§ TASK DESCRIPTION
Would you work out how many of the lines below hold "jobs" and reply with nothing but the number?

- - -

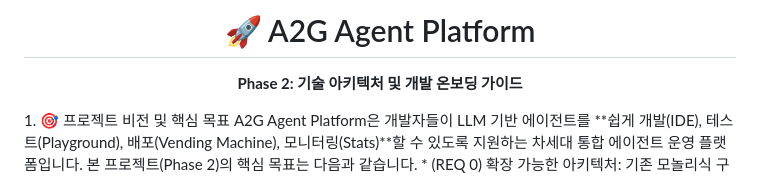
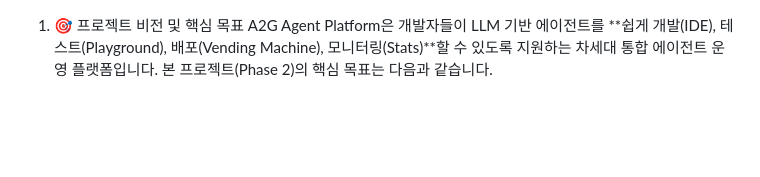
Before and after one commit to A2G-Dev-Space/A2A-Agent-Platform, a Markdown page: README.md, the part around the change. GitHub-like rendering; blank space fills up the shorter version.

```diff
--- a/README.md
+++ b/README.md
@@ -1,7 +1,3 @@
-<h1 align="center">🚀 A2G Agent Platform</h1>
-<p align="center">
-<strong>Phase 2: 기술 아키텍처 및 개발 온보딩 가이드</strong>
-</p>
 1. 🎯 프로젝트 비전 및 핵심 목표
 A2G Agent Platform은 개발자들이 LLM 기반 에이전트를 **쉽게 개발(IDE), 테스트(Playground), 배포(Vending Machine), 모니터링(Stats)**할 수 있도록 지원하는 차세대 통합 에이전트 운영 플랫폼입니다.
 본 프로젝트(Phase 2)의 핵심 목표는 다음과 같습니다.
```
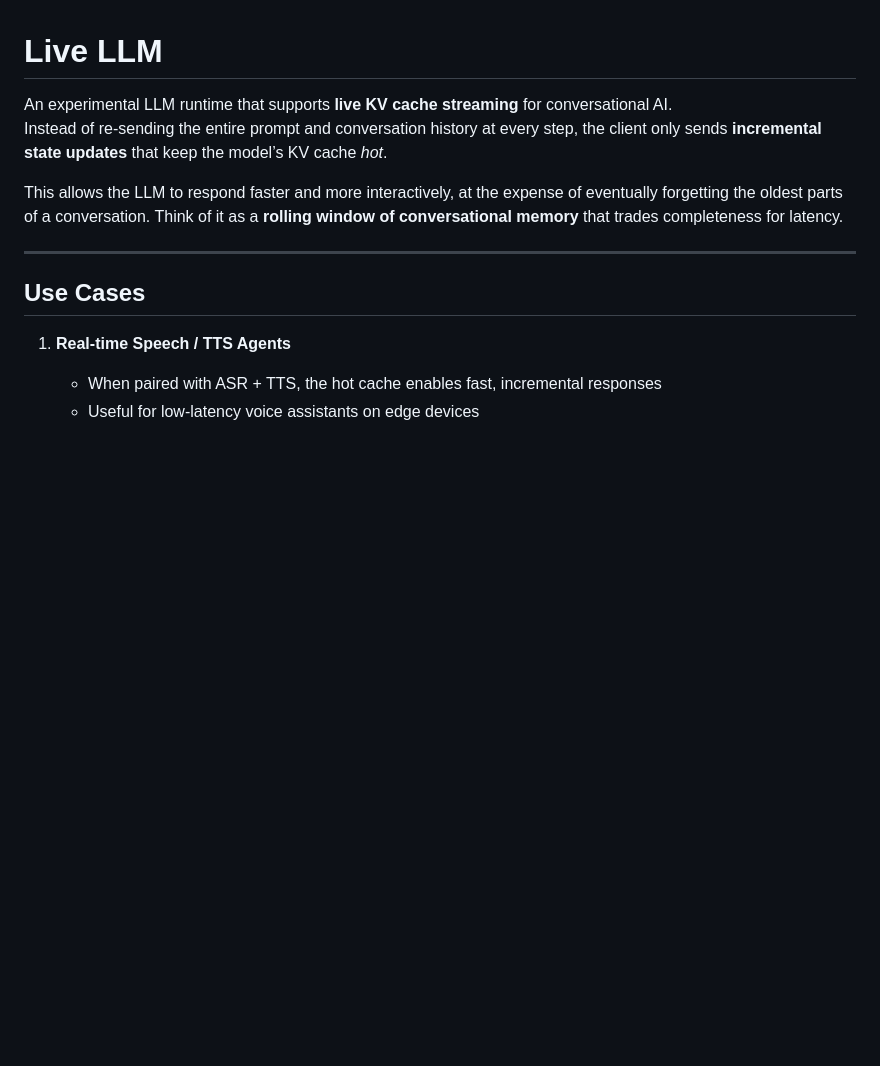
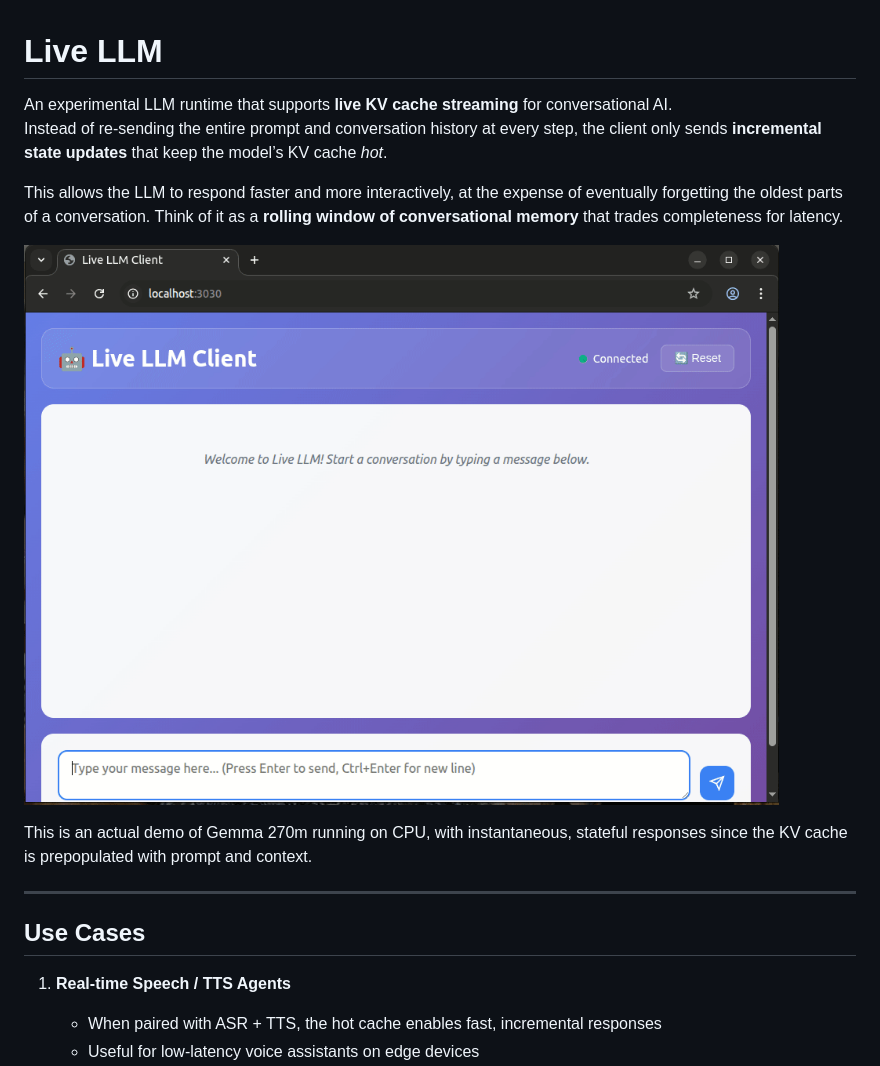
Before and after one commit to aniongithub/live-llm, a Markdown page: README.md, the part around the change. Drawn GitHub-style; pictures changed too: img/live-llm-demo.gif (added); blank space fills up the shorter version.

Commit message:
Add demo GIF and description for Live LLM functionality

```diff
--- a/README.md
+++ b/README.md
@@ -4,6 +4,10 @@ An experimental LLM runtime that supports **live KV cache streaming** for conver
 Instead of re-sending the entire prompt and conversation history at every step, the client only sends **incremental state updates** that keep the model’s KV cache *hot*.
 
 This allows the LLM to respond faster and more interactively, at the expense of eventually forgetting the oldest parts of a conversation. Think of it as a **rolling window of conversational memory** that trades completeness for latency.
+
+![Live LLM Demo](img/live-llm-demo.gif)
+
+This is an actual demo of Gemma 270m running on CPU, with instantaneous, stateful responses since the KV cache is prepopulated with prompt and context.
 
 ---
 
```
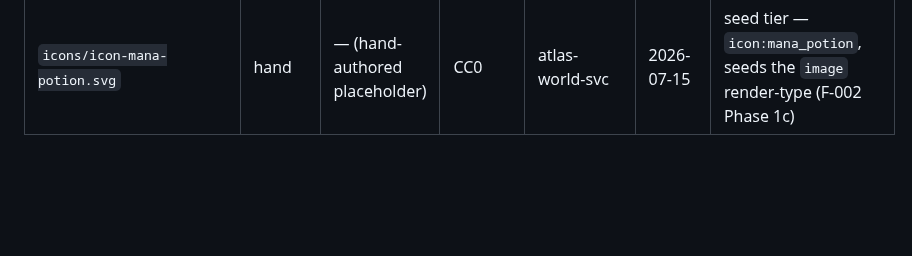
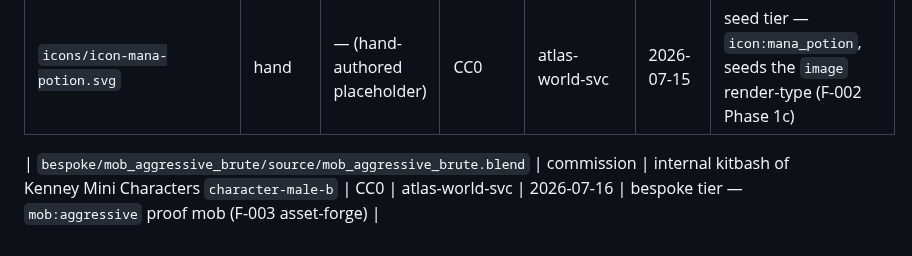
Before and after one commit to montionugera/atlas-world-svc, a Markdown page: art-source/LICENSES.md, the part around the change. Drawn GitHub-style; blank space fills up the shorter version.

Commit message:
feat(asset-forge): intake mob_aggressive_brute -> bespoke mob:aggressive
Land the first bespoke mob through the transactional intake tool: flips
mob:aggressive from seed (Kenney character-male-b) to bespoke (internal
kitbash), copying the baked glb + Godot .import sidecar + colormap into
game-client/assets/characters/ and recording the license. Drift-gate clean.

Co-Authored-By: Claude Opus 4.8 (1M context) <noreply@anthropic.com>

```diff
--- a/art-source/LICENSES.md
+++ b/art-source/LICENSES.md
@@ -19,3 +19,4 @@ cheap now, painful to reconstruct later.
 | `icons/icon-mana-potion.svg` | hand | — (hand-authored placeholder) | CC0 | atlas-world-svc | 2026-07-15 | seed tier — `icon:mana_potion`, seeds the `image` render-type (F-002 Phase 1c) |
 
 <!-- Source ∈ ai | market | commission. License must be commercial-safe (prefer CC0). -->
+| `bespoke/mob_aggressive_brute/source/mob_aggressive_brute.blend` | commission | internal kitbash of Kenney Mini Characters `character-male-b` | CC0 | atlas-world-svc | 2026-07-16 | bespoke tier — `mob:aggressive` proof mob (F-003 asset-forge) |
```
Also changed, not shown: 4 other files.
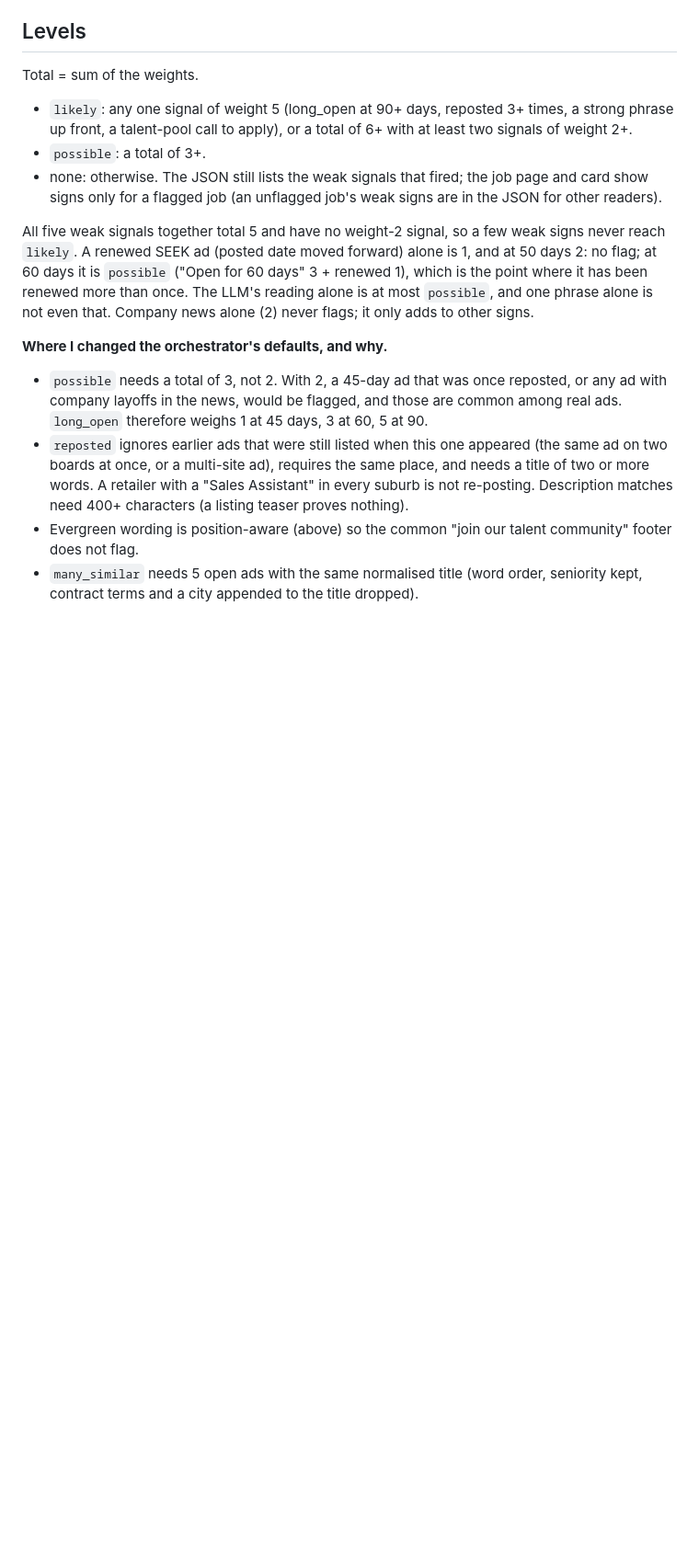
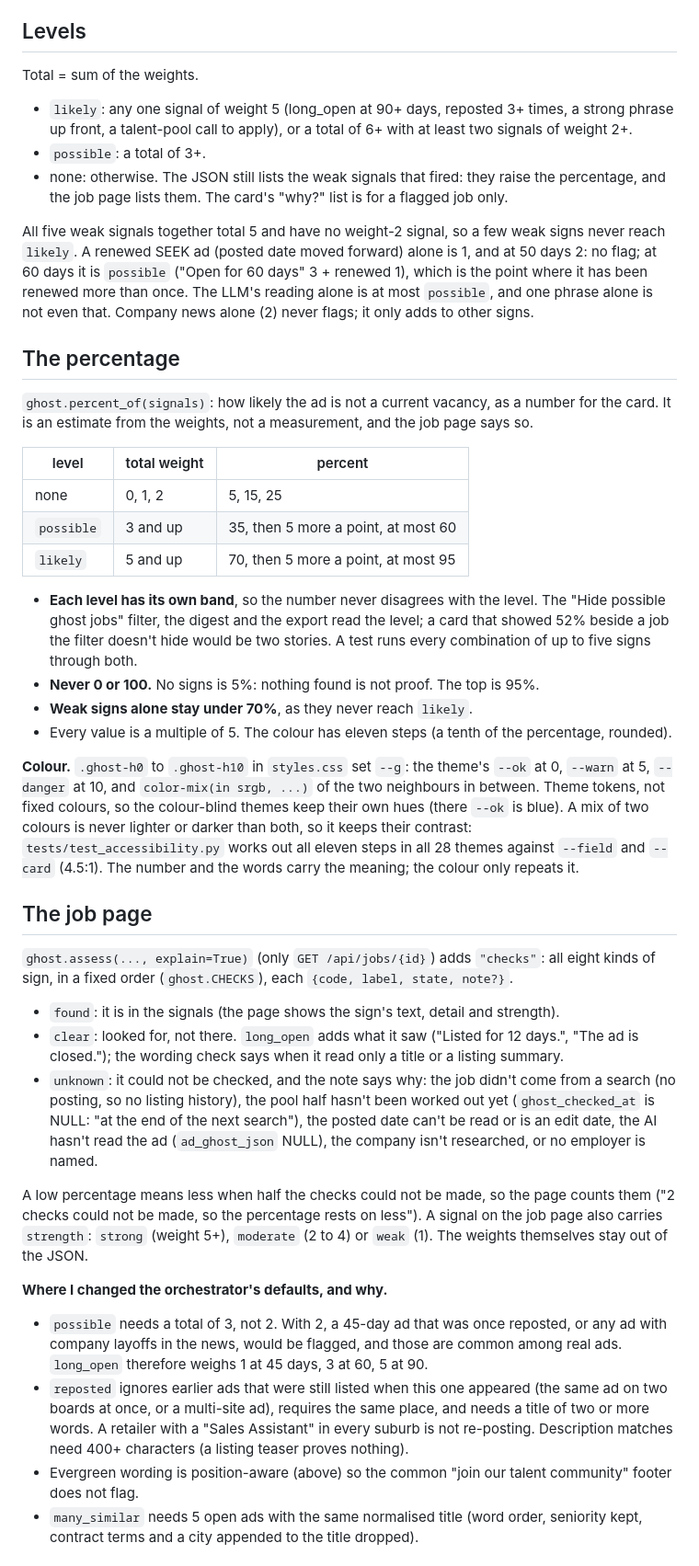
Before and after one commit to florian3706/JobHuntPA, a Markdown page: docs/design/ghost-jobs.md, the part around one of its changes. Shown at 92% size. GitHub-like rendering; blank space fills up the shorter version.

```diff
--- a/docs/design/ghost-jobs.md
+++ b/docs/design/ghost-jobs.md
@@ -52,12 +57,52 @@ first. "Now" is UTC.
 Total = sum of the weights.
 - `likely`: any one signal of weight 5 (long_open at 90+ days, reposted 3+ times, a strong phrase up front, a talent-pool call to apply), or a total of 6+ with at least two signals of weight 2+.
 - `possible`: a total of 3+.
-- none: otherwise. The JSON still lists the weak signals that fired; the job page and card show signs only for a flagged job (an unflagged job's weak signs are in the JSON for other readers).
+- none: otherwise. The JSON still lists the weak signals that fired: they raise the percentage, and the job page lists them. The card's "why?" list is for a flagged job only.
 
 All five weak signals together total 5 and have no weight-2 signal, so a few weak signs never reach `likely`. A renewed SEEK ad
 (posted date moved forward) alone is 1, and at 50 days 2: no flag; at 60 days it is `possible` ("Open for 60 days" 3 +
 renewed 1), which is the point where it has been renewed more than once. The LLM's reading alone is at most `possible`, and one phrase alone is not even that. Company news alone (2) never flags; it
 only adds to other signs.
+
+## The percentage
+
+`ghost.percent_of(signals)`: how likely the ad is not a current vacancy, as a number for the card. It is an estimate
+from the weights, not a measurement, and the job page says so.
+
+| level | total weight | percent |
+|---|---|---|
+| none | 0, 1, 2 | 5, 15, 25 |
+| `possible` | 3 and up | 35, then 5 more a point, at most 60 |
+| `likely` | 5 and up | 70, then 5 more a point, at most 95 |
+
+- **Each level has its own band**, so the number never disagrees with the level. The "Hide possible ghost jobs" filter,
+  the digest and the export read the level; a card that showed 52% beside a job the filter doesn't hide would be two
+  stories. A test runs every combination of up to five signs through both.
+- **Never 0 or 100.** No signs is 5%: nothing found is not proof. The top is 95%.
+- **Weak signs alone stay under 70%**, as they never reach `likely`.
+- Every value is a multiple of 5. The colour has eleven steps (a tenth of the percentage, rounded).
+
+**Colour.** `.ghost-h0` to `.ghost-h10` in `styles.css` set `--g`: the theme's `--ok` at 0, `--warn` at 5, `--danger` at
+10, and `color-mix(in srgb, ...)` of the two neighbours in between. Theme tokens, not fixed colours, so the colour-blind
+themes keep their own hues (there `--ok` is blue). A mix of two colours is never lighter or darker than both, so it keeps
+their contrast: `tests/test_accessibility.py` works out all eleven steps in all 28 themes against `--field` and `--card`
+(4.5:1). The number and the words carry the meaning; the colour only repeats it.
+
+## The job page
+
+`ghost.assess(..., explain=True)` (only `GET /api/jobs/{id}`) adds `"checks"`: all eight kinds of sign, in a fixed order
+(`ghost.CHECKS`), each `{code, label, state, note?}`.
+- `found`: it is in the signals (the page shows the sign's text, detail and strength).
+- `clear`: looked for, not there. `long_open` adds what it saw ("Listed for 12 days.", "The ad is closed."); the
+  wording check says when it read only a title or a listing summary.
+- `unknown`: it could not be checked, and the note says why: the job didn't come from a search (no posting, so no
+  listing history), the pool half hasn't been worked out yet (`ghost_checked_at` is NULL: "at the end of the next
+  search"), the posted date can't be read or is an edit date, the AI hasn't read the ad (`ad_ghost_json` NULL), the
+  company isn't researched, or no employer is named.
+
+A low percentage means less when half the checks could not be made, so the page counts them ("2 checks could not be
+made, so the percentage rests on less"). A signal on the job page also carries `strength`: `strong` (weight 5+),
+`moderate` (2 to 4) or `weak` (1). The weights themselves stay out of the JSON.
 
 **Where I changed the orchestrator's defaults, and why.**
 - `possible` needs a total of 3, not 2. With 2, a 45-day ad that was once reposted, or any ad with company layoffs
```
Also changed, not shown: other parts of docs/design/ghost-jobs.md (+8 -2 lines), README.md (+18 -10 lines), docs/screenshots/chat.png, docs/screenshots/ghost-job.png, docs/screenshots/job-page.png, docs/screenshots/jobs.png, docs/screenshots/map.png, docs/screenshots/themes.png, 11 other files.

- - -

§ OUTPUT BELOW
6